The communication to the single charging station is done via a charge controller which could be added or is integrated into a charging station. Different communication pathways as shown in the connectivity section below are used.
Some stations can transfer the load bi-directionally. Those using the Chademo standard are already able to do it, for instance with the Wallbox Quasar 7.4 kW model. Some new models are being offered with 11 kW using CCS like the model offered by Ambibox.
Circuit breakers and residual current devices to protect components and humans should be installed in all stations.
For public stations where electricity is not given out for free, a certified electricity meter is required. Also, smart meters being able to communicate with the grid operator need to be installed at the grid connection point. New stations have to install those from the start, whereas retrofitting will not be needed for most charging stations depending on the installation date.

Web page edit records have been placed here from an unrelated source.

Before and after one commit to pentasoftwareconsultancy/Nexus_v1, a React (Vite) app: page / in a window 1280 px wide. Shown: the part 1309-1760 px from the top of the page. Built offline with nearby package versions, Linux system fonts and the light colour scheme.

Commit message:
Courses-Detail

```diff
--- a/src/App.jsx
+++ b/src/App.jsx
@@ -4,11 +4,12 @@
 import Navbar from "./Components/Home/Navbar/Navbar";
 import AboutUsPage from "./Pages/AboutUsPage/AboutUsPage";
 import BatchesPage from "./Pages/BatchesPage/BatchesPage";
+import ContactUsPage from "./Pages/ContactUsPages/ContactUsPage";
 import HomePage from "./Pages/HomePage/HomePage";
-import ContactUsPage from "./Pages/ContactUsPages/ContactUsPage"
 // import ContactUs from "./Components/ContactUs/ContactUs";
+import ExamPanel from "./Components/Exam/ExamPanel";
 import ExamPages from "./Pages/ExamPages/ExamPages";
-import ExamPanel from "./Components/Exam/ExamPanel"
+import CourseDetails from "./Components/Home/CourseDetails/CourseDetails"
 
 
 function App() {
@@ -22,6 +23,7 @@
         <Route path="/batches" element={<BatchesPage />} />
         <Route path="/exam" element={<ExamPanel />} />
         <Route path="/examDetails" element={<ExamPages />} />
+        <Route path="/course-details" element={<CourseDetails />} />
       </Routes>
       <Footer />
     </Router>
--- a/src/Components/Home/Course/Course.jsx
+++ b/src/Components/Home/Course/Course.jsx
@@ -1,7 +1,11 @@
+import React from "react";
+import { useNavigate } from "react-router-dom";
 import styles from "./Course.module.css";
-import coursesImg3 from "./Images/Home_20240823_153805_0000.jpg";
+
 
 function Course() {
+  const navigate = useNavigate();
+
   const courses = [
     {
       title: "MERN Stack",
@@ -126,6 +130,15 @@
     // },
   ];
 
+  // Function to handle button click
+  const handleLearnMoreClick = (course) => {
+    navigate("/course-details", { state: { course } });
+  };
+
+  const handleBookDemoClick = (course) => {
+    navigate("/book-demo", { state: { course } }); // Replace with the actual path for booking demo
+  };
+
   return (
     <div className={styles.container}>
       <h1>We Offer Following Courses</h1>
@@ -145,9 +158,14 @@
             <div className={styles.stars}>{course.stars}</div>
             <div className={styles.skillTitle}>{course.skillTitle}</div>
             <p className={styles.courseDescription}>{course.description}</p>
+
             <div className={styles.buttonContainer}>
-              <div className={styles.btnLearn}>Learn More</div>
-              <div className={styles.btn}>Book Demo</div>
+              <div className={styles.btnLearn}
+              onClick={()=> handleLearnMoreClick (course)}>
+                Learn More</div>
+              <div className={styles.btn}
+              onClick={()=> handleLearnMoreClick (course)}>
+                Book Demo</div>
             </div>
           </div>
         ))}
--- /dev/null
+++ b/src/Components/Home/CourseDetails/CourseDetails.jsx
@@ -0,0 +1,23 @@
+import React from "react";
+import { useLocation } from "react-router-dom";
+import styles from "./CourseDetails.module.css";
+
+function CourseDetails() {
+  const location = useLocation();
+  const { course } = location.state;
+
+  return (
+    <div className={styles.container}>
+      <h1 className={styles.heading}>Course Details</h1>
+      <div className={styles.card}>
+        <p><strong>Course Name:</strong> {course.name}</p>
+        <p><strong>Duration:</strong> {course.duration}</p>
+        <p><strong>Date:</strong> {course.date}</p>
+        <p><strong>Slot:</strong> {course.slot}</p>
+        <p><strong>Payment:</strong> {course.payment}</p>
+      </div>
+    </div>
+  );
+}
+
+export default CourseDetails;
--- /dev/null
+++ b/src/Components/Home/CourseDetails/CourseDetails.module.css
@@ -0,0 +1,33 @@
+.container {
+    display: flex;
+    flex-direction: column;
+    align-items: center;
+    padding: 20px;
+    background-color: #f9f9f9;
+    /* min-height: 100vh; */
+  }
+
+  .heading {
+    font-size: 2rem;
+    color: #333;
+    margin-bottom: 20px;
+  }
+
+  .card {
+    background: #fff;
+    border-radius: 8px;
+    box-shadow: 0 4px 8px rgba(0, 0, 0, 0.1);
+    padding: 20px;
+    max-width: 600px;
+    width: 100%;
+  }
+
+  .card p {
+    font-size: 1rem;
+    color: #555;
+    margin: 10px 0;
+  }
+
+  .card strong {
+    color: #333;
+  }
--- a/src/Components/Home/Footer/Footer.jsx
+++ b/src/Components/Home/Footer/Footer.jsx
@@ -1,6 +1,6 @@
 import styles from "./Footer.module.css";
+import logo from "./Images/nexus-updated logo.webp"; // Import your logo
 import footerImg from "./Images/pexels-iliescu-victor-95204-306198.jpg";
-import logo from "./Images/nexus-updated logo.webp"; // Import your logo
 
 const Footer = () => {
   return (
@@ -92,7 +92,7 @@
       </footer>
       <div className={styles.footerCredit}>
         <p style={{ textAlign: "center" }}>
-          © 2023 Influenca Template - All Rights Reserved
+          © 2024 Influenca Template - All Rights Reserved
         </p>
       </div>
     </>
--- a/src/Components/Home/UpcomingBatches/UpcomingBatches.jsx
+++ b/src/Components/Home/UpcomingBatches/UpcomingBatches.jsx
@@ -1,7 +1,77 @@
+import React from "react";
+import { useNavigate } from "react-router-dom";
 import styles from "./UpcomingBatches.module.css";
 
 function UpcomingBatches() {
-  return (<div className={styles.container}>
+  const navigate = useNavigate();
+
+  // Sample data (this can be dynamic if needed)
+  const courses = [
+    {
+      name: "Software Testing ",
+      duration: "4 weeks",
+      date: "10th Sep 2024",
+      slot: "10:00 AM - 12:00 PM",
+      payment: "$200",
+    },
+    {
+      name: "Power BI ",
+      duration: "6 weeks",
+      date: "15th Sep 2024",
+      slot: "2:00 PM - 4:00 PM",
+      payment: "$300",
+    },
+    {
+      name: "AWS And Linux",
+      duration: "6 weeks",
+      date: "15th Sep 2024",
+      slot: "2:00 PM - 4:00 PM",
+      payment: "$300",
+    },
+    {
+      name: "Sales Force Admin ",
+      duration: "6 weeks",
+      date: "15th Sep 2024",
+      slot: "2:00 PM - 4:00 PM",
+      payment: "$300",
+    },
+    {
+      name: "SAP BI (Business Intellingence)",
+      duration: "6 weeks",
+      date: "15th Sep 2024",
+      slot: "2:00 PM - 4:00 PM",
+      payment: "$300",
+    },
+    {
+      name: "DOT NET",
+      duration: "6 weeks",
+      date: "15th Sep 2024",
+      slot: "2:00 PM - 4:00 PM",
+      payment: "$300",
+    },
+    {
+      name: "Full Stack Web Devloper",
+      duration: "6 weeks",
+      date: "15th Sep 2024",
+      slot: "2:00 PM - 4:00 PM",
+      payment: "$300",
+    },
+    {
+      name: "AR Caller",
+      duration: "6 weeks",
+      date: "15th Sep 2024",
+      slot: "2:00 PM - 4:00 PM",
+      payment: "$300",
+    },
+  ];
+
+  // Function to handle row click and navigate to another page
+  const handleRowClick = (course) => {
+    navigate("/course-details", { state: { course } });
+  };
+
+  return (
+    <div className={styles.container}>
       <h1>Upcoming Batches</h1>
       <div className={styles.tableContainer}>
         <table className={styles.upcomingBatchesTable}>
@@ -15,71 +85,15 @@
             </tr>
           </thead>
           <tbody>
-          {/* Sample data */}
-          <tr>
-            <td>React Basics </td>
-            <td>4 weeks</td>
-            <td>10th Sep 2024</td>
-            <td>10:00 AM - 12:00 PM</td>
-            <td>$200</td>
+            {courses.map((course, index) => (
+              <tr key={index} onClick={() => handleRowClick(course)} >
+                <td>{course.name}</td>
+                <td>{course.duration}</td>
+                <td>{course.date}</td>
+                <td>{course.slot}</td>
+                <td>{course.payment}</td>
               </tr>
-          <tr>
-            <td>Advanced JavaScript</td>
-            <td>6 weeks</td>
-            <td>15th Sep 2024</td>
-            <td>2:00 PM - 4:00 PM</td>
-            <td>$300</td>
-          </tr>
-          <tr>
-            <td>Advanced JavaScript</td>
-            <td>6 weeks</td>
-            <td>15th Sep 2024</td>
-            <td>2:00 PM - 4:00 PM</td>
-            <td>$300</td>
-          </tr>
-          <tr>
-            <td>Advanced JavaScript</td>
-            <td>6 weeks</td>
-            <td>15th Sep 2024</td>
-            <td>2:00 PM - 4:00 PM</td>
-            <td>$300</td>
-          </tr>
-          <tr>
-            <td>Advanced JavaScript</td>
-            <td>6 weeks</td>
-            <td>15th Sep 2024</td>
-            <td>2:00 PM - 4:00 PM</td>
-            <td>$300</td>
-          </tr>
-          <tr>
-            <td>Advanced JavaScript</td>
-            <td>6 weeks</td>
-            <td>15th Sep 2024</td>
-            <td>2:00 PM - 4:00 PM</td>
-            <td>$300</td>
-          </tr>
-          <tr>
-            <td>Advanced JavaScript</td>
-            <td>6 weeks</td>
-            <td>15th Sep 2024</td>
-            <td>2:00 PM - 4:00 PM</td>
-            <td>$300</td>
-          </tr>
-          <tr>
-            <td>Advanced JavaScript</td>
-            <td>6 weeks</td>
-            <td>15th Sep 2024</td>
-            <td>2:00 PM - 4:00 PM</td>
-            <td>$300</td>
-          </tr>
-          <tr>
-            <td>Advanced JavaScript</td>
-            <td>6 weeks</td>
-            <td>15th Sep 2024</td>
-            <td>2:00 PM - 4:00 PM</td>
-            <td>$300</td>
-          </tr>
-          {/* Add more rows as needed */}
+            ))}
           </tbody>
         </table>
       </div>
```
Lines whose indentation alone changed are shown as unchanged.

Payment & Authentication
#laws #CPOs #MSPs
In the first installed charging points, payment was only possible via RFID cards or an online/app subscription entering the credit card details. Roaming between charging point operators (CPOs) and mobility service providers (MSPs) was not commonplace. As an authentication method RFID is being replaced due to security and practical reasons. The new German LSV regulation mandates the possibility to pay via credit cards with NFC on-site.

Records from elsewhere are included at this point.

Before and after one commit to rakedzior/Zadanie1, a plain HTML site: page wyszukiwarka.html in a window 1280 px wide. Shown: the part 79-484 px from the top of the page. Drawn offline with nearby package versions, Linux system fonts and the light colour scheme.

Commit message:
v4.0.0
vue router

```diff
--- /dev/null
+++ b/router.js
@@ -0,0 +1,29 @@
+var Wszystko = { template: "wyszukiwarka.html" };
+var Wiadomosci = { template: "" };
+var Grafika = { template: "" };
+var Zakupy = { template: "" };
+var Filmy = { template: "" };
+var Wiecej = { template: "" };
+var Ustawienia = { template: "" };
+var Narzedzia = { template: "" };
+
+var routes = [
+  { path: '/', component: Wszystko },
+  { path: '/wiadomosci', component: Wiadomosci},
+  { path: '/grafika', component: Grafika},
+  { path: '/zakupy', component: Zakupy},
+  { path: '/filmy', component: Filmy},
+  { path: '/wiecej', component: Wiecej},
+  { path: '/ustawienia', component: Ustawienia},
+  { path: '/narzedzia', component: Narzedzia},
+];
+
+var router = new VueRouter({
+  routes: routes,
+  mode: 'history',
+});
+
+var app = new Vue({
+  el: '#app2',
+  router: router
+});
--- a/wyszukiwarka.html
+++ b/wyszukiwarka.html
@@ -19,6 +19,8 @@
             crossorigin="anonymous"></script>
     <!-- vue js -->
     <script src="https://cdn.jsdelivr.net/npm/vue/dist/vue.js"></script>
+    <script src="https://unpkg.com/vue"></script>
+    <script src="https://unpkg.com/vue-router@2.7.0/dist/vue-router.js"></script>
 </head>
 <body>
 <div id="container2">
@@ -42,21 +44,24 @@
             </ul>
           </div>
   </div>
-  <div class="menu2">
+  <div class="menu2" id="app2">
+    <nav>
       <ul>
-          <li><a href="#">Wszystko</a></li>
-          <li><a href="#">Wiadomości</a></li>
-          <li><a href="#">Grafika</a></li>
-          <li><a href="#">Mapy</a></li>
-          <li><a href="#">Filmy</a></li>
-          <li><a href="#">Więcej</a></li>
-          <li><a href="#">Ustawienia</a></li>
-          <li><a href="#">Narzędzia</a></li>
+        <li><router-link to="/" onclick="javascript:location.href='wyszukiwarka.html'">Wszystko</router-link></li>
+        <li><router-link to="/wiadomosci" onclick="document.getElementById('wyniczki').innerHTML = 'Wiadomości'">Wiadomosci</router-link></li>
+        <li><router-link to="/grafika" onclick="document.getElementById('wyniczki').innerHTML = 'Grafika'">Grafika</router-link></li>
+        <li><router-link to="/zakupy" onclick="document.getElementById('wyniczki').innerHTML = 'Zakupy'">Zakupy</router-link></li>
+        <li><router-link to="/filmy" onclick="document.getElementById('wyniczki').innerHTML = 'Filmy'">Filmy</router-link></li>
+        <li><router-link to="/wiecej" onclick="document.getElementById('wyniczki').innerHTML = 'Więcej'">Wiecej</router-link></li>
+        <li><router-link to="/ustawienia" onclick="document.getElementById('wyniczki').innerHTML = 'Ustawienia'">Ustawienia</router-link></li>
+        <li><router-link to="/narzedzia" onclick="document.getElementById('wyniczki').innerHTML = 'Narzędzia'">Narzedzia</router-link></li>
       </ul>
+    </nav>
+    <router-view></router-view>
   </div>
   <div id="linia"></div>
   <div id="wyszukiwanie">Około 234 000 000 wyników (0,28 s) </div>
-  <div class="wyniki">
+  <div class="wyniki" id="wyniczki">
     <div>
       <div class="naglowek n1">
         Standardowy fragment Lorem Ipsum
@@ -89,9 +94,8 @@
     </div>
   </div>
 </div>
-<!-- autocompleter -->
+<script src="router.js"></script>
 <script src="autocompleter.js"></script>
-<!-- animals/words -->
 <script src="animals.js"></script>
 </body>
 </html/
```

Furthermore, the Plug and Charge standard is to be implemented soon which would enable automatic charging as the vehicle would bear all the required information.

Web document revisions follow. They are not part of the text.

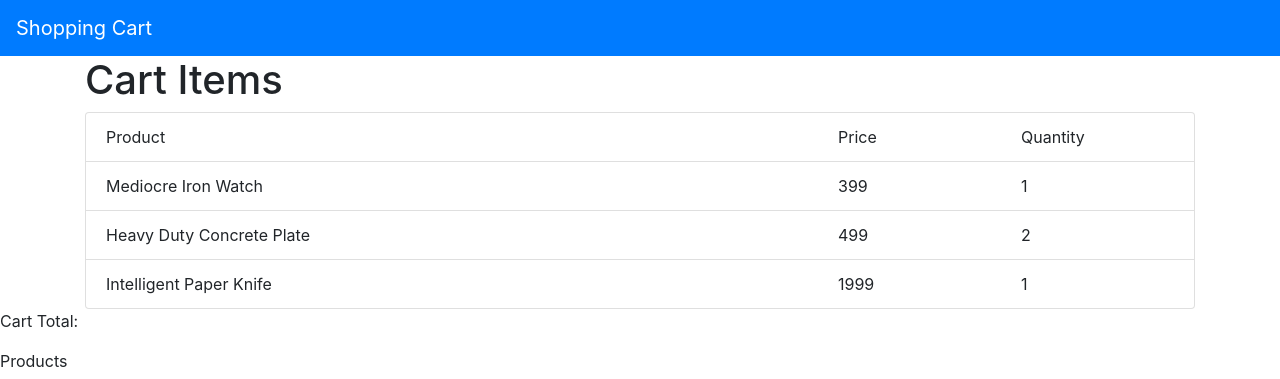
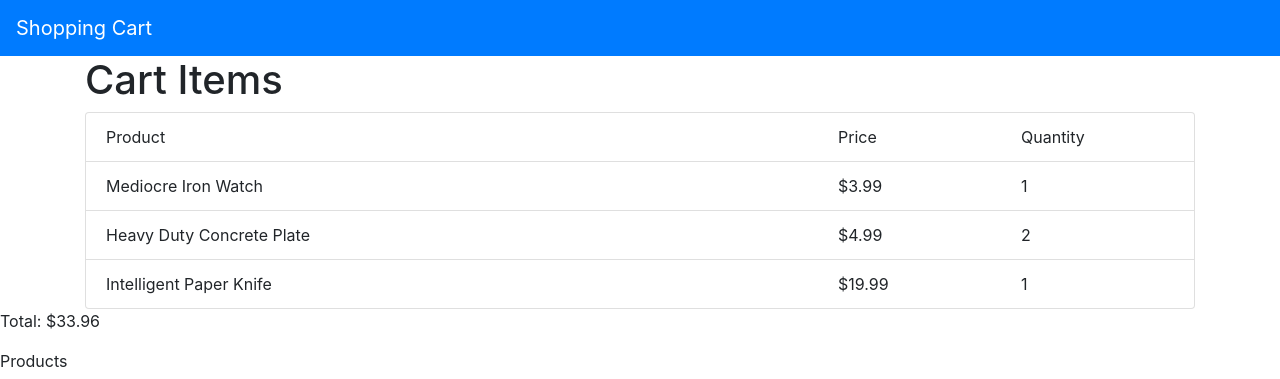
Before and after one commit to hillrg22/shopping-cart, a React (Create React App) app: page / in a window 1280 px wide. Shown: the top 379 px of the page. Built offline with nearby package versions, Linux system fonts and the light colour scheme.

Commit message:
got total to calculate

```diff
--- a/src/App.js
+++ b/src/App.js
@@ -5,7 +5,7 @@ import CartFooter from './components/CartFooter.js'
 import CartItems from './components/CartItems.js'
 import CartItemComponent from './components/CartItemComponent.js'
 import AddItem from './components/AddItem.js'
-import CartTotal from './components/CartTotal.js'
+
 
 const copyright = "2018"
 
@@ -31,13 +31,12 @@ class App extends Component {
         { id: 48, name: 'Awesome Leather Shoes', priceInCents: 3990 },],
       selected: 'Mediocre Iron Watch',
       currentAmt: 399,
-      currentId: 40
+      currentId: 40,
     }
   }
   onSelectChange = (event) => {
     this.setState({selected: event.target.value})
     let selectedProduct = this.state.products.filter(item => item.name === event.target.value)
-    console.log(selectedProduct[0])
     this.setState({currentAmt: selectedProduct[0].priceInCents })
     this.setState({currentId: selectedProduct[0].id})
   }
@@ -46,25 +45,26 @@ class App extends Component {
   onAddProduct = (object) => {
     this.setState({
       cartItemsList: this.state.cartItemsList.concat(object)
-
     })
   }
-  updateTotal = (prices) => {
 
+
+  updateTotal = () => {
+    let totalPrice = this.state.cartItemsList.reduce((total,item) =>  {
+      console.log(item.quantity)
+      return total + parseInt(item.product.priceInCents*item.quantity)/100
+    }, 0)
+    return <p>Total: ${totalPrice}</p>
   }
 
-  //   const calcTotal = this.state.cartItemsList.product.map(item => {item.priceInCents} )
-  //   console.log(calcTotal)
-  //   setState
-  // }
 
   render() {
     return (
       <div className="App">
         <CartHeader />
-        <CartItems cartItemsList = {this.state.cartItemsList} />
-        <CartTotal totalAmt = {this.state.totalAmt} />
-        <AddItem cartItemsList = {this.state.cartItemsList} onAddProduct = {this.onAddProduct} selected = {this.state.selected} onSelectChange = {this.onSelectChange} currentId={this.state.currentId} currentAmt={this.state.currentAmt} products = {this.state.products} onSubmit ={this.onAddProduct} />
+        <CartItems  totalCartAmt ={this.state.totalCartAmt} cartItemsList = {this.state.cartItemsList} />
+        {this.updateTotal()}
+        <AddItem   cartItemsList = {this.state.cartItemsList} onAddProduct = {this.onAddProduct} selected = {this.state.selected} onSelectChange = {this.onSelectChange} currentId={this.state.currentId} currentAmt={this.state.currentAmt} products = {this.state.products} onSubmit ={this.onAddProduct} />
         <CartFooter copyright={copyright}/>
 
       </div>
--- a/src/components/AddItem.js
+++ b/src/components/AddItem.js
@@ -9,7 +9,7 @@ class AddItem extends React.Component {
 
   onSubmit = (e) => {
     e.preventDefault()
-    if(this.refs.amount.value === "" || "0"){
+    if(this.refs.amount.value === "" || this.refs.amount.value === "0"){
       alert("Please enter a quantity")
     }
     else{
@@ -23,7 +23,7 @@ class AddItem extends React.Component {
       quantity: this.refs.amount.value
     };
     // console.log(newItem,'submitted', this.refs.amount.value);
-      this.props.onAddProduct(newItem)
+      this.props.onAddProduct(newItem);
     }
   }
 
--- a/src/components/CartItemComponent.js
+++ b/src/components/CartItemComponent.js
@@ -6,7 +6,7 @@ const CartItemComponent = (props) => {
       <div className="list-group-item">
         <div className="row">
           <div className="col-md-8">{item.product.name}</div>
-          <div className="col-md-2">{item.product.priceInCents}</div>
+          <div className="col-md-2">${item.product.priceInCents/100}</div>
           <div className="col-md-2">{item.quantity}</div>
         </div>
       </div>
--- a/src/components/CartTotal.js
+++ /dev/null
@@ -1,22 +0,0 @@
-import React from 'react'
-
-class CartTotal extends React.Component {
-  constructor(props){
-    super(props)
-  }
-  render (){
-    return(
-    <p>Cart Total: </p>
-
-    )
-  }
-
-}
-
-
-
-
-
-
-
-export default CartTotal
```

For full transparency and best measurements of the power charged at a given charging point, Germany insisted on having two measures in place: On the one hand, prices needed to be communicated clearly in advance or on-site. On the other hand, charge points need to implement the so-called Eichrecht or the calibration law. This allows drivers to verify the energy they have drawn via the charging points’ public key. Some charging points have implemented it already, others are still in the process of accomplishing it. Being certified can take almost two years. This leads to some companies having this USP like Compleo.
Charge point connectivity is important for remote control e.g. for fault fixing and maintenance purposes. The trend is towards more connectivity. Protocols are increasingly becoming interoperable for better charging experiences.
The standard protocols used to communicate with the charging point are OCPP, GSM or 3G or 4G, WLAN, Ethernet RJ45 and Bluetooth.
In Germany, to receive subsidies wallboxes must be controllable by distribution grid operators, favouring the installation of connected charge points.
Display: Not all charging stations have a display. Public ones often have one whereas private ones like home wallboxes often come without one. These show the price, charging power and charged energy.
Led lights: Some charging stations provide led lights to find the station and signal the charging status.
Cables: Some stations, especially the very fast ones have an attached cable, which the new LSV regulation allows. Cables are also differentiated by their length, and weight.
Cooling: During the charging process, heat is generated. The higher the power, the more the heat. Cooling technology is essential to guarantee good heat management and battery health. It can generate a lot of noise if not designed properly. For fast-charging passive / air cooling is not enough. There active or liquid cooling is used. They provide liquid-cooled equipment such as liquid-cooled cables.
Weatherproofing: There are different levels. e.g. from IP 54, not dustproof and withstanding little water, up to the very high IP 65 with much better protection.
If you need to decide on charging technology for your use case do not hesitate to reach out to us at RiDERgy for either an expert consultation or even general support.